30 May 2022Sarah Speight

Fed Circ confirms Hirshfeld’s authority in Arthrex

The Federal Circuit has ruled that the interim commissioner of the United States Patent and Trademark Office (USPTO) had decision-making powers in the ongoing Arthrex case.

On Friday May 27, the US Court of Appeals rejected Arthrex’s appeal, in which it argued that the Patent Trial and Appeal Board’s (PTAB) had lacked the constitutional authority to issue a final decision because a temporary commissioner was in post.

Drew Hirshfeld, who served in the post for more than a year, had earlier denied Arthrex a director review of the case.

Medical manufacturer Arthrex sued Smith & Nephew and Arthrocare in 2015 over infringement of a surgical device patent (US Patent 9,179,907). The case, which began in the US District Court for the Eastern District of Texas, has since been heard twice in the Federal Circuit and once in the Supreme Court.

In its latest appeal, Arthrex reasoned that the Administrative Patent Judges (APJs) were not nominated by the President and confirmed by the Senate, as the Appointments Clause requires for principal officers.

But the court said: “Although an inferior officer generally cannot issue a final agency decision, he may perform the functions and duties of an absent PAS [Presidentially Appointed, Senate Confirmed] officer on a temporary, acting basis.”

Process updates

The USPTO has also  updated its decision-making process for the PTAB and the director review process, the latter of which will apply to final written decisions of the PTAB inter partes reviews and post-grant reviews.

The move, which was published a day prior to the Federal Circuit ruling, is intended to “promote consistent and clear PTAB decision-making” and “secure a robust and reliable patent system necessary to incentivise and protect innovation” in the US.

Described as an interim measure, the updated processes are based on decision circulation processes used by the Federal Circuit and “make clear that the director is not involved, pre-issuance, in directing or otherwise influencing panel decisions, and the PTAB panel has final authority and responsibility for the content of a decision”.

Committee vacancies

Meanwhile, the USPTO is seeking nominations for vacancies at the Patent and Trademark Committees.

Members of the Public Advisory Committee (PPAC) and the Trademark Public Advisory Committee (TPAC) represent the interests of the public and the stakeholders of the USPTO.

There are up to three vacancies to fill on each committee for the three-year posts, participation in which can be remote.

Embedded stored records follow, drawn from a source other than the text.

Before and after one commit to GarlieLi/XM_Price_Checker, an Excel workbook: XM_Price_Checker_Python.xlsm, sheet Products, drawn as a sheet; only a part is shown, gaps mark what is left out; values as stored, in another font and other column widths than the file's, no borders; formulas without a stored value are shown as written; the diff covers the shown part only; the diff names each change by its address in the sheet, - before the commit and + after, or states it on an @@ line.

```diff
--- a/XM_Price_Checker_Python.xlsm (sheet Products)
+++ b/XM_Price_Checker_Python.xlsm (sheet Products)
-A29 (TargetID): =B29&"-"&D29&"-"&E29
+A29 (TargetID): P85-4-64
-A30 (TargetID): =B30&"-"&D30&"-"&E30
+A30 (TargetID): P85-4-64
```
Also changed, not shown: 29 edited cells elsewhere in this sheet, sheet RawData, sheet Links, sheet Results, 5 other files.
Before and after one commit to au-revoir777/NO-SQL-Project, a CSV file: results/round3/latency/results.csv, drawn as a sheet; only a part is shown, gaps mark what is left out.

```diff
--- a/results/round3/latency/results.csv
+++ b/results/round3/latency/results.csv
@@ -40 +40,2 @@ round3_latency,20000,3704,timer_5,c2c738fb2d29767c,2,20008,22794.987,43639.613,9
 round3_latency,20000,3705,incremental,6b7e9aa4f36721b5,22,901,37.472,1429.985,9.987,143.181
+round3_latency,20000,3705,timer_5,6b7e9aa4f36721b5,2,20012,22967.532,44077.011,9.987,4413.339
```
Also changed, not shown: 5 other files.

Each committee has nine voting members who are appointed by, and serve, the secretary of commerce.

USPTO director Kathi Vidal said: “I’m looking forward to working closely with the PPAC and TPAC as we get back to first principles and reshape policy and procedures for the good of our country.”

She added: “The diverse representation and views of representation and views on the Advisory Committees will help the USPTO be a catalyst for inclusive innovation, economic prosperity, US competitiveness, national security, and world problem-solving by incentivising and protecting more innovation, especially in key technology areas, and bring that innovation to impact.”

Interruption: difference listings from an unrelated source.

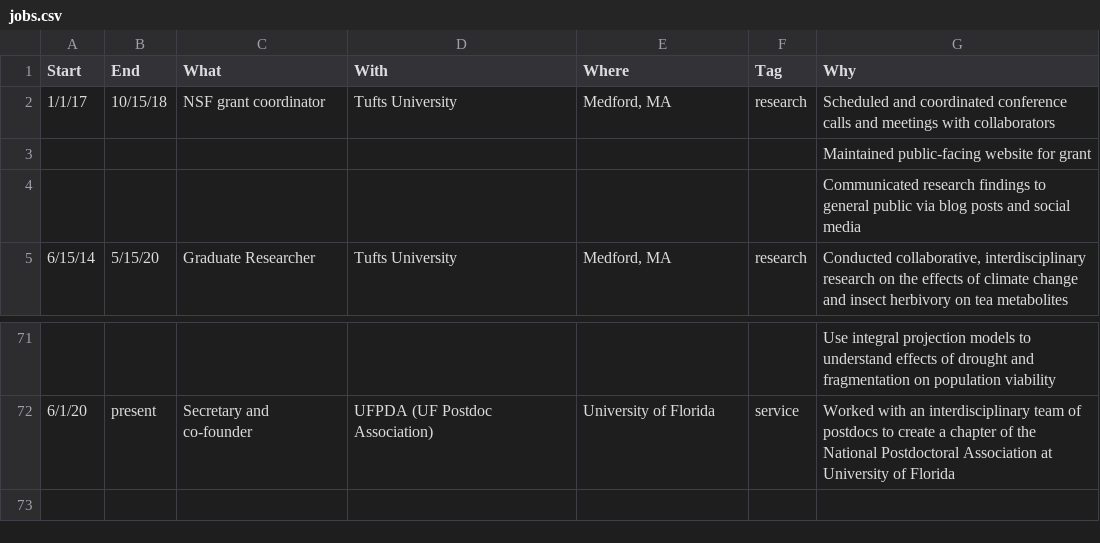
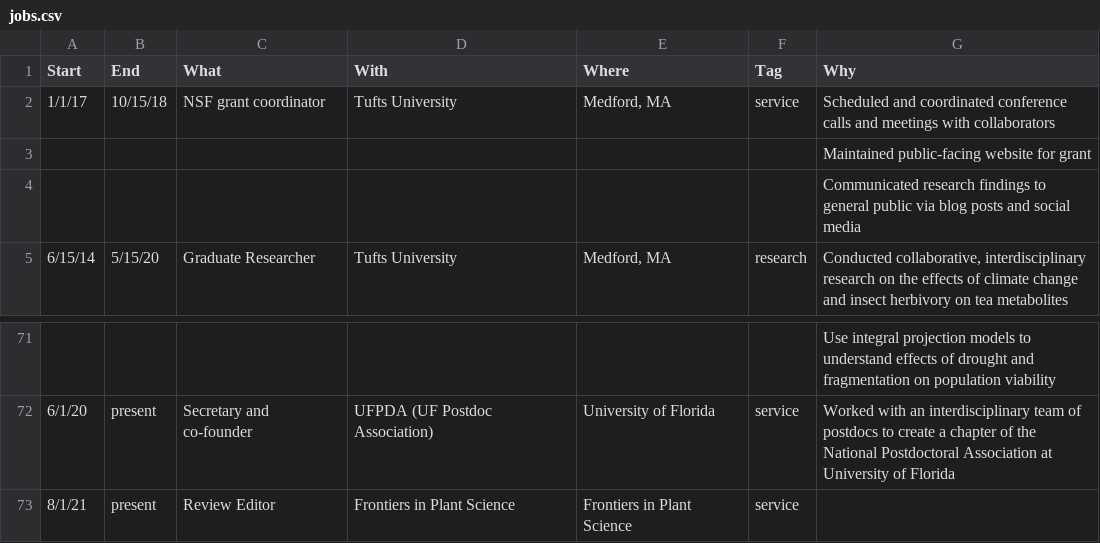
Before and after one commit to Aariq/curriculum-vitae, a CSV file: data/jobs.csv, drawn as a sheet; only a part is shown, gaps mark what is left out.

```diff
--- a/data/jobs.csv
+++ b/data/jobs.csv
@@ -1,3 +1,3 @@
 Start,End,What,With,Where,Tag,Why
-1/1/17,10/15/18,NSF grant coordinator,Tufts University,"Medford, MA",research,Scheduled and coordinated conference calls and meetings with collaborators
+1/1/17,10/15/18,NSF grant coordinator,Tufts University,"Medford, MA",service,Scheduled and coordinated conference calls and meetings with collaborators
 ,,,,,,Maintained public-facing website for grant
@@ -72 +72,2 @@ Start,End,What,With,Where,Tag,Why
 6/1/20,present,Secretary and co-founder,UFPDA (UF Postdoc Association),University of Florida,service,Worked with an interdisciplinary team of postdocs to create a chapter of the National Postdoctoral Association at University of Florida
+8/1/21,present,Review Editor,Frontiers in Plant Science,Frontiers in Plant Science,service,
```
Also changed, not shown: data/professional development.csv, 3 other files.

The committees were created by statute under the American Inventors Protection Act to advise the secretary of commerce, the under secretary of commerce for intellectual property and the director of the USPTO on the management of patent and trademark operations.

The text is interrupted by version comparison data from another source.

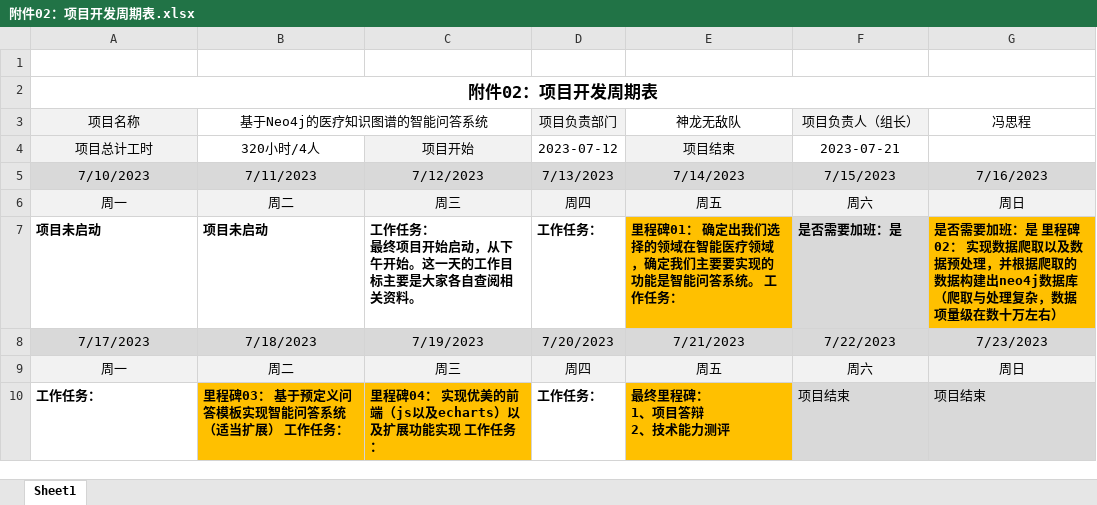
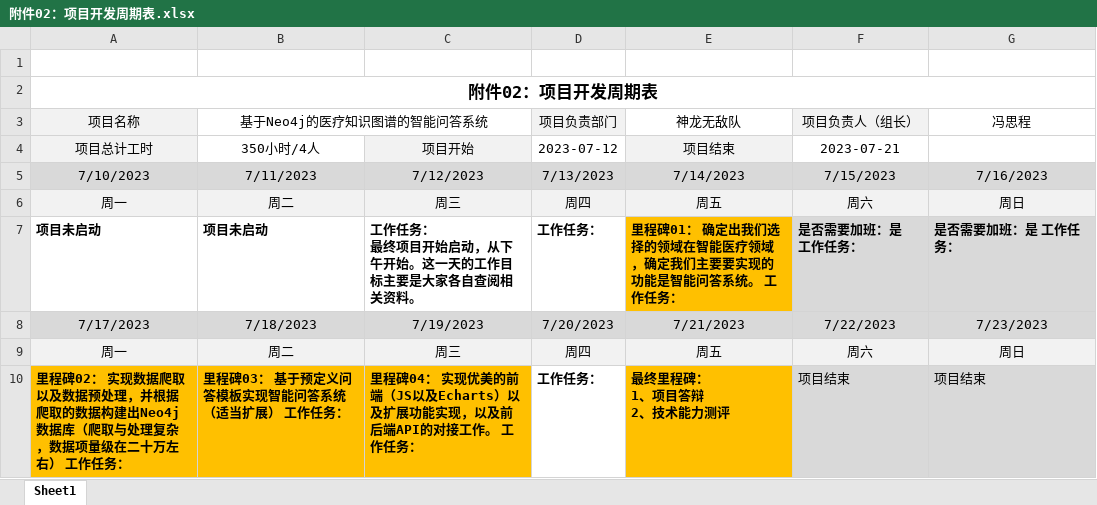
Before and after one commit to fscdc/final_project, an Excel workbook: final_project/附件02：项目开发周期表.xlsx, sheet Sheet1, drawn as a sheet; values as stored, in another font and other column widths than the file's, no borders; the diff names each change by its address in the sheet, - before the commit and + after, or states it on an @@ line.

```diff
--- a/final_project/附件02：项目开发周期表.xlsx (sheet Sheet1)
+++ b/final_project/附件02：项目开发周期表.xlsx (sheet Sheet1)
-B4 (基于Neo4j的医疗知识图谱的智能问答系统): 320小时/4人
+B4 (基于Neo4j的医疗知识图谱的智能问答系统): 350小时/4人
-F7 (项目负责人（组长）): 是否需要加班：是
+F7 (项目负责人（组长）): 是否需要加班：是 工作任务：
-G7 (冯思程): 是否需要加班：是 里程碑02： 实现数据爬取以及数据预处理，并根据爬取的数据构建出neo4j数据库（爬取与处理复杂，数据项量级在数十万左右）
+G7 (冯思程): 是否需要加班：是 工作任务：
-G7 fill: #FFC000
+G7 fill: #D9D9D9
-A10 (项目名称): 工作任务：
+A10 (项目名称): 里程碑02： 实现数据爬取以及数据预处理，并根据爬取的数据构建出Neo4j数据库（爬取与处理复杂，数据项量级在二十万左右） 工作任务：
-A10 fill: none
+A10 fill: #FFC000
-C10: …的前端（js以及echarts）以及扩展功能实现 工作任…
+C10: …的前端（JS以及Echarts）以及扩展功能实现，以及前后端API的对接工作。 工作任…
```
Also changed, not shown: 12 other files.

The USPTO director is required to cooperate with the committees, provide them with access to information, and consider their advice.

Submissions close on July 1, with the posts to commence on December 1 2022. Submission details can be found on the Federal Register.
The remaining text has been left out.